Exercise :: Write out the data that follows exactly, keeping every picture out.

Material to process ::
──────────

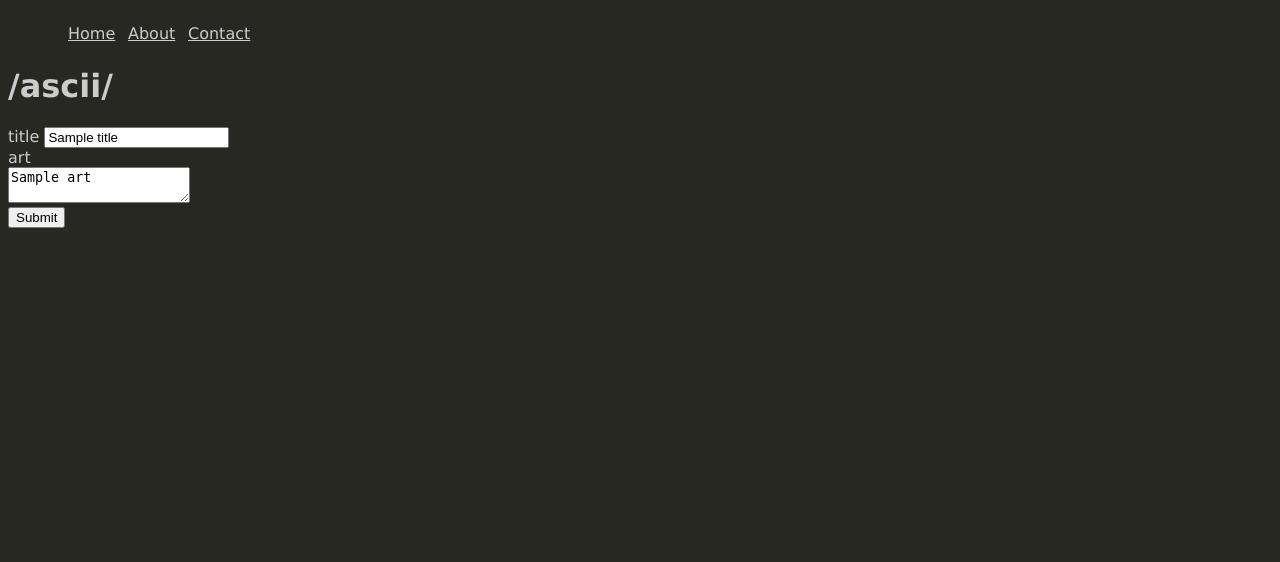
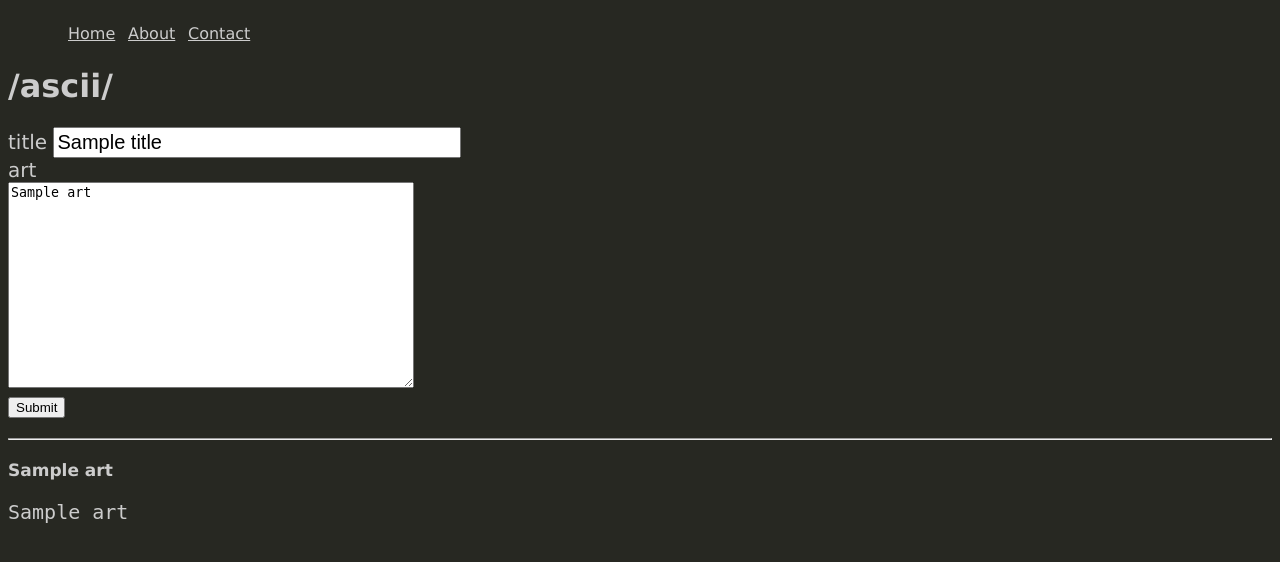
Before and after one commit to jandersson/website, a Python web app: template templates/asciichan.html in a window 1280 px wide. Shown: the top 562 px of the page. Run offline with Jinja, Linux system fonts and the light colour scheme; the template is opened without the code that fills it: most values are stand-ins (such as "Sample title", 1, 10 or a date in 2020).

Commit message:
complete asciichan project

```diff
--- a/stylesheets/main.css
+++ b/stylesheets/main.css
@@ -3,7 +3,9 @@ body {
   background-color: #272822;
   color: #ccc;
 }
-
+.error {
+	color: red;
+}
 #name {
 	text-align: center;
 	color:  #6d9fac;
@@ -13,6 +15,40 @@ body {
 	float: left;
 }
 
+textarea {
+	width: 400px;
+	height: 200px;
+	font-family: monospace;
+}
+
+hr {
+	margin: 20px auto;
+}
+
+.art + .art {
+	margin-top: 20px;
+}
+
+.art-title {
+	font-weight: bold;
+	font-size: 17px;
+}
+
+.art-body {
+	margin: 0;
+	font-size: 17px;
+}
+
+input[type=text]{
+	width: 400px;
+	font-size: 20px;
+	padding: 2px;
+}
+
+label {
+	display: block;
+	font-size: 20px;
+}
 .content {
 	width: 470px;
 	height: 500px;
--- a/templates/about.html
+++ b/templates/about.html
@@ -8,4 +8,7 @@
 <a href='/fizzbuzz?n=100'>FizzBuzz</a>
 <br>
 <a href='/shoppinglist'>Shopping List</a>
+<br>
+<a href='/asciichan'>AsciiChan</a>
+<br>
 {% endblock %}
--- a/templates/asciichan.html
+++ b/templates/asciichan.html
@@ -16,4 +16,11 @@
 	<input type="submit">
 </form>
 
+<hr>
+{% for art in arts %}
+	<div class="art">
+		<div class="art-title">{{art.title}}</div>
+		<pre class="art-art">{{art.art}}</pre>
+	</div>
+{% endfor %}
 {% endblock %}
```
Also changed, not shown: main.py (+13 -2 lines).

──────────

Reply to the task ::
Before and after one commit to jandersson/website, a Python web app: template templates/asciichan.html in a window 1280 px wide. Shown: the top 562 px of the page. Run offline with Jinja, Linux system fonts and the light colour scheme; the template is opened without the code that fills it: most values are stand-ins (such as "Sample title", 1, 10 or a date in 2020).

Commit message:
complete asciichan project

```diff
--- a/stylesheets/main.css
+++ b/stylesheets/main.css
@@ -3,7 +3,9 @@ body {
   background-color: #272822;
   color: #ccc;
 }
-
+.error {
+	color: red;
+}
 #name {
 	text-align: center;
 	color:  #6d9fac;
@@ -13,6 +15,40 @@ body {
 	float: left;
 }
 
+textarea {
+	width: 400px;
+	height: 200px;
+	font-family: monospace;
+}
+
+hr {
+	margin: 20px auto;
+}
+
+.art + .art {
+	margin-top: 20px;
+}
+
+.art-title {
+	font-weight: bold;
+	font-size: 17px;
+}
+
+.art-body {
+	margin: 0;
+	font-size: 17px;
+}
+
+input[type=text]{
+	width: 400px;
+	font-size: 20px;
+	padding: 2px;
+}
+
+label {
+	display: block;
+	font-size: 20px;
+}
 .content {
 	width: 470px;
 	height: 500px;
--- a/templates/about.html
+++ b/templates/about.html
@@ -8,4 +8,7 @@
 <a href='/fizzbuzz?n=100'>FizzBuzz</a>
 <br>
 <a href='/shoppinglist'>Shopping List</a>
+<br>
+<a href='/asciichan'>AsciiChan</a>
+<br>
 {% endblock %}
--- a/templates/asciichan.html
+++ b/templates/asciichan.html
@@ -16,4 +16,11 @@
 	<input type="submit">
 </form>
 
+<hr>
+{% for art in arts %}
+	<div class="art">
+		<div class="art-title">{{art.title}}</div>
+		<pre class="art-art">{{art.art}}</pre>
+	</div>
+{% endfor %}
 {% endblock %}
```
Also changed, not shown: main.py (+13 -2 lines).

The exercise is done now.